A 20-year-old man, who should have had a lifetime ahead of him, didn’t get to enjoy it. The man had a job with a steel fabricating company and a few months’ experience driving a forklift. On the day of the tragedy, his employer had rented a forklift. The job was nearly done; the employer told the young man to wait while he filled his truck with gasoline. He planned to follow the worker driving the forklift back to the rental agency, using his truck’s emergency flashers to warn traffic.

The young man didn’t wait. He finished the job and began driving the forklift down the highway. It had one flashing light on top and no signs saying it was a slow-moving vehicle. It could travel only 10-15 miles per hour.

After moving to the inside highway lane for a turn, the forklift was struck from behind by a vehicle that had just come over a hill at 60 miles per hour. The driver didn’t have time to react. The victim wasn’t wearing his seatbelt. He was ejected and pinned beneath the forklift for 50 minutes before emergency personnel could free him. He was dead at the scene.

A trailer should have been used to move the forklift rather than having the slow-moving vehicle driven on the highway by the worker. In fact, forklifts should not be driven off work premises and on public highways. The victim’s life might have been saved if he had been wearing a seatbelt.

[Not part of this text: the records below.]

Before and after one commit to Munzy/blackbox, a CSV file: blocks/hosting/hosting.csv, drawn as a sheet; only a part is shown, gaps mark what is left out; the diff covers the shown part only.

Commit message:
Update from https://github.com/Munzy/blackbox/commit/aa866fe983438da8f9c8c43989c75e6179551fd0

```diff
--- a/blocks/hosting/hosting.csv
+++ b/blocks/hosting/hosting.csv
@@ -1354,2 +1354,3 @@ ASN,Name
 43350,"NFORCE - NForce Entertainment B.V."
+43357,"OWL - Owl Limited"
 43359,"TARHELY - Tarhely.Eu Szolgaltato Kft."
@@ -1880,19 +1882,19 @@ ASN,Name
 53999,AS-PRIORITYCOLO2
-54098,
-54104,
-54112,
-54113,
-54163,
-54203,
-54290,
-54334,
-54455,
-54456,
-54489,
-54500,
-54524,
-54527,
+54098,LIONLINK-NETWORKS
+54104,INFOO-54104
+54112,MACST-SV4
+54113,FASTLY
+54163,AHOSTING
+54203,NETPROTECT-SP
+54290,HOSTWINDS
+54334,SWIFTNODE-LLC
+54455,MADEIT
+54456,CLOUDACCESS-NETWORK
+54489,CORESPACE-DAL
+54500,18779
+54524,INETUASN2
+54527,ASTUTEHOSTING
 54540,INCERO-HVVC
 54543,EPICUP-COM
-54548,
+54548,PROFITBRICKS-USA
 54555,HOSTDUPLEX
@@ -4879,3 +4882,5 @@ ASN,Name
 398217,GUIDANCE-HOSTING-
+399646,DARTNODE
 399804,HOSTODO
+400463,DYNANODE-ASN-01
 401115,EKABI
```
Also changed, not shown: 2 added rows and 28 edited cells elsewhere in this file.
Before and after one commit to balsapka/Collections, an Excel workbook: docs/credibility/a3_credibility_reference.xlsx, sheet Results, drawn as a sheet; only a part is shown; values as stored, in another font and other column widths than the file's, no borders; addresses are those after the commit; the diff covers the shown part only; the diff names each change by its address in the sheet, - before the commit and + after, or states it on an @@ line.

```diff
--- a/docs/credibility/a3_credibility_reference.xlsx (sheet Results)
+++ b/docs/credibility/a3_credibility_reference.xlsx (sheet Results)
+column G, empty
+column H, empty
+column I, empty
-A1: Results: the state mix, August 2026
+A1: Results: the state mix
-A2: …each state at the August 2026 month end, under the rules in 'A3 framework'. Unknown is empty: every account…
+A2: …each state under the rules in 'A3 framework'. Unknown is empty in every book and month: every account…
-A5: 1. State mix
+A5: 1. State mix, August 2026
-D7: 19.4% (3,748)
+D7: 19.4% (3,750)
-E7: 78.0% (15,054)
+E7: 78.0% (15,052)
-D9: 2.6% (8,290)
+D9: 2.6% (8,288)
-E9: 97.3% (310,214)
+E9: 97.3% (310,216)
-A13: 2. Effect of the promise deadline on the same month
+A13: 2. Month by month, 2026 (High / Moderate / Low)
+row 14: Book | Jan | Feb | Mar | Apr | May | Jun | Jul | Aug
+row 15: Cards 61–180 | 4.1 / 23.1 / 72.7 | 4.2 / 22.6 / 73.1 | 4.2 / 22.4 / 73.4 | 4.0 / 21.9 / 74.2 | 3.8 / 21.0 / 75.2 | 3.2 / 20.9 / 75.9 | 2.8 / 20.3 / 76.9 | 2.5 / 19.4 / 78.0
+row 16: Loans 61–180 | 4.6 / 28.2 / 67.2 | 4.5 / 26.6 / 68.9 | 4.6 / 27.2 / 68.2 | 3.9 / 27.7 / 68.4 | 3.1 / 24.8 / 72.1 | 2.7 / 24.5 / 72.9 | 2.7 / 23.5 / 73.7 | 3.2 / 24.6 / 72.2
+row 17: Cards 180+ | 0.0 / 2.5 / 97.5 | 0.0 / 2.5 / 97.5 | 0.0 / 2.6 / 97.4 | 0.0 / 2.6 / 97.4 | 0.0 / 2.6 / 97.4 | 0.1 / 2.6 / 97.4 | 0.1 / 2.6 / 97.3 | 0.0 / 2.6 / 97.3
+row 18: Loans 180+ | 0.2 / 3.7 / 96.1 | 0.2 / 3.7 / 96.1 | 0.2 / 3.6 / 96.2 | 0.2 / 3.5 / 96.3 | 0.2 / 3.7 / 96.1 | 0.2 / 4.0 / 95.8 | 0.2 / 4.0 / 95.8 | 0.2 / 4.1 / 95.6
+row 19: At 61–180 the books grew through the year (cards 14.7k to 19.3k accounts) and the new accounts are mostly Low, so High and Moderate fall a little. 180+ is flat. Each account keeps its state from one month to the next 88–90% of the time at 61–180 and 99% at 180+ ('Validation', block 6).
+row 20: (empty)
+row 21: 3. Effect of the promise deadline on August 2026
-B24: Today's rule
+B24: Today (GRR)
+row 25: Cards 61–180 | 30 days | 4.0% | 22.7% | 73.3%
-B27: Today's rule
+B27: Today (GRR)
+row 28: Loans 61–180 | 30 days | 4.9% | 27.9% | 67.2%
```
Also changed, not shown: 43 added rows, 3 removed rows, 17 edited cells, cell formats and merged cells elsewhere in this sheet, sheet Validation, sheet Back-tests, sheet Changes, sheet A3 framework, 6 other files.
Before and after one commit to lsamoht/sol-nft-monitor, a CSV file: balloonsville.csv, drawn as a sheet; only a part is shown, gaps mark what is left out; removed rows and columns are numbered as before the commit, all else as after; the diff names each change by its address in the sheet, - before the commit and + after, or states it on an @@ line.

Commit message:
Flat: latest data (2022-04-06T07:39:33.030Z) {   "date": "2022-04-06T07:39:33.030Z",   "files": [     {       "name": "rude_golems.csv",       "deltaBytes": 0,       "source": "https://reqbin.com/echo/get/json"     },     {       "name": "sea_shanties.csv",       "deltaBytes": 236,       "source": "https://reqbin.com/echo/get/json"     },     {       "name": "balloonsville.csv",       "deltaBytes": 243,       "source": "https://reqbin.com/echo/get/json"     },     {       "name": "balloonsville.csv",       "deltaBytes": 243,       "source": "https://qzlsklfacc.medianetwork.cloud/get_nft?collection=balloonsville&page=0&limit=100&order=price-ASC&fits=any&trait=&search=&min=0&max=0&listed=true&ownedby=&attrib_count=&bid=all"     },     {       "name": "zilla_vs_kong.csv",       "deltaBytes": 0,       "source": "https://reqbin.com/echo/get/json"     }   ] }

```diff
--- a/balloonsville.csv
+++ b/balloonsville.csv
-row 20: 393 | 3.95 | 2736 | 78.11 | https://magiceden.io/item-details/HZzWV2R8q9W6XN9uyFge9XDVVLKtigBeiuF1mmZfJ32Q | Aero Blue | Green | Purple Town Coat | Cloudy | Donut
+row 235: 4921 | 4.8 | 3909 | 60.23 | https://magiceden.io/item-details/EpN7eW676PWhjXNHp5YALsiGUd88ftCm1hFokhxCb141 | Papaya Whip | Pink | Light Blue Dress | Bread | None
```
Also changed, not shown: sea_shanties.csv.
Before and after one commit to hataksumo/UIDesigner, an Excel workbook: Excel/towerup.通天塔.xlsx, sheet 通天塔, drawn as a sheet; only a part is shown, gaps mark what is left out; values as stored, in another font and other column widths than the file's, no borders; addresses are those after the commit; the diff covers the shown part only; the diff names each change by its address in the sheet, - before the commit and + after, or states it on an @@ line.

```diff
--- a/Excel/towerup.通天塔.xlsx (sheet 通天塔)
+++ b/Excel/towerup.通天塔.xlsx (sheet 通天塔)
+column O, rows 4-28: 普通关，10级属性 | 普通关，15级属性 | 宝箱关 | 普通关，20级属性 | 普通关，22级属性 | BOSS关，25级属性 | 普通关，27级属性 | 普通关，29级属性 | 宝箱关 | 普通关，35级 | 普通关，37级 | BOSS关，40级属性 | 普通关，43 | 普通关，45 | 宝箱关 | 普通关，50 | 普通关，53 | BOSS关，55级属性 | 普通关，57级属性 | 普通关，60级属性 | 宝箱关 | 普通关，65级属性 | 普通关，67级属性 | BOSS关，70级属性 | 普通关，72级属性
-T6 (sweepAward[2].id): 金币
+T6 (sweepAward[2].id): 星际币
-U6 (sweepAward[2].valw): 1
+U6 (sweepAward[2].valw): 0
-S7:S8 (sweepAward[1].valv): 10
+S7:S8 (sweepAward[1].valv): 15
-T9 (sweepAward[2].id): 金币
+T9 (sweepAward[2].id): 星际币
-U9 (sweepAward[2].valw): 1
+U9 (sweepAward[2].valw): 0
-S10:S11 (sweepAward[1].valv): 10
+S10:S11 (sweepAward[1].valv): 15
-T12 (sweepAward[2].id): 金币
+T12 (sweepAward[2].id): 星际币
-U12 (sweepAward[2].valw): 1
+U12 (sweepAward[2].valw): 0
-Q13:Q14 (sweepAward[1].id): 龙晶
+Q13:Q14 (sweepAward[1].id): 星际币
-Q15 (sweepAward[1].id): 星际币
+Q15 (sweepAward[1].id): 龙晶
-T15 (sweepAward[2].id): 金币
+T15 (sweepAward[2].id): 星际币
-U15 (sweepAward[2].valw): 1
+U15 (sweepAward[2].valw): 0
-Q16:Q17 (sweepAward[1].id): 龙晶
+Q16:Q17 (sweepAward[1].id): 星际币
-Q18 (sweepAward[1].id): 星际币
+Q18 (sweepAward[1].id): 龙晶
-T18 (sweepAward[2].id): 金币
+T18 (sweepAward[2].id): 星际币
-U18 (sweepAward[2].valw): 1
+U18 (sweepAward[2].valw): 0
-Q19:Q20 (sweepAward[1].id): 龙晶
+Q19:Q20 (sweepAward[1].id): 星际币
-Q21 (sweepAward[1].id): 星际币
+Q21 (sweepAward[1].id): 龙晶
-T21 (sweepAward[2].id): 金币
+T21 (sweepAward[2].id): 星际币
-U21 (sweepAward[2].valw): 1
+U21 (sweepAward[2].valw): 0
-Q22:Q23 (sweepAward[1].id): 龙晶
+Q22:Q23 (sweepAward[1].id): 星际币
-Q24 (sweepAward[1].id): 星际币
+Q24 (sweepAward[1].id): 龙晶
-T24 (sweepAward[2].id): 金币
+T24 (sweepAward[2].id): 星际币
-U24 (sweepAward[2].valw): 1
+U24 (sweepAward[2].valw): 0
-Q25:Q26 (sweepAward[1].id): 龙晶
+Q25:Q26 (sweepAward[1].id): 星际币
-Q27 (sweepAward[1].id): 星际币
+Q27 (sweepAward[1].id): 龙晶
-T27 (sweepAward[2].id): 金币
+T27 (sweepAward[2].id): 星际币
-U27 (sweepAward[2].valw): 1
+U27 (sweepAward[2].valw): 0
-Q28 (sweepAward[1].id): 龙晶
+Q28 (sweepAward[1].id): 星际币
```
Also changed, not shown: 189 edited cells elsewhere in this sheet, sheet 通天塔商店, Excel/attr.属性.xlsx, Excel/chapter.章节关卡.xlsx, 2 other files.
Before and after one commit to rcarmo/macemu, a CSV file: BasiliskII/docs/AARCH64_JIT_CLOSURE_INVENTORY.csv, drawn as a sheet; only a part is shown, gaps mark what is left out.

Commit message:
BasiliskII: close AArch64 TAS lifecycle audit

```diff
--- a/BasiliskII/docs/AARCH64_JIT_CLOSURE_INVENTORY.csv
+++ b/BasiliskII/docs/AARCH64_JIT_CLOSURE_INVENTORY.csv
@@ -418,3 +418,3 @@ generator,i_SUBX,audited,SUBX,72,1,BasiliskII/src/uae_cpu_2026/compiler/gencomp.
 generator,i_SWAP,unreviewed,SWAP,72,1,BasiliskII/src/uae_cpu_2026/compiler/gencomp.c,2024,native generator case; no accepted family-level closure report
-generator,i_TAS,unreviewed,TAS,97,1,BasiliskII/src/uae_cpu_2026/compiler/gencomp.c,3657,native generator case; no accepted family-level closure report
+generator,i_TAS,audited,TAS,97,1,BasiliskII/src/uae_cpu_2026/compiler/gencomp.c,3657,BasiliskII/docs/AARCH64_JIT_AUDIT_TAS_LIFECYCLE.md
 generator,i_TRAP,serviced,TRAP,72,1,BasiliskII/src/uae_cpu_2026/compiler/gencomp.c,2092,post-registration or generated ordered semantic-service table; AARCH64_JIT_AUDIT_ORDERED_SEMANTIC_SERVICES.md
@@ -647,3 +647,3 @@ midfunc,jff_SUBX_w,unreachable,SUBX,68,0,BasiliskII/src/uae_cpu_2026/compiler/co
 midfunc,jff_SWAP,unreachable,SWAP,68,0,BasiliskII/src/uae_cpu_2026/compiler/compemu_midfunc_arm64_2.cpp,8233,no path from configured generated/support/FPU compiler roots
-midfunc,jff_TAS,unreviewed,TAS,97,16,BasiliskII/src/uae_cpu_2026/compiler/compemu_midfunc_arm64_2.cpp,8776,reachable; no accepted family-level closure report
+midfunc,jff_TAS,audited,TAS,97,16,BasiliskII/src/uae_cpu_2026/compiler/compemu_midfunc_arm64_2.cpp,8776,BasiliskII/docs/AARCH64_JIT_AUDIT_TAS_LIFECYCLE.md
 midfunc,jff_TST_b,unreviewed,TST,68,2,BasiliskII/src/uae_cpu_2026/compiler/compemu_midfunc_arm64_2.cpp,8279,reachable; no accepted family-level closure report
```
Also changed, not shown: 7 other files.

Source: Oklahoma Fatality Assessment and Control Evaluation (FACE) Program, Case Report: 04OK066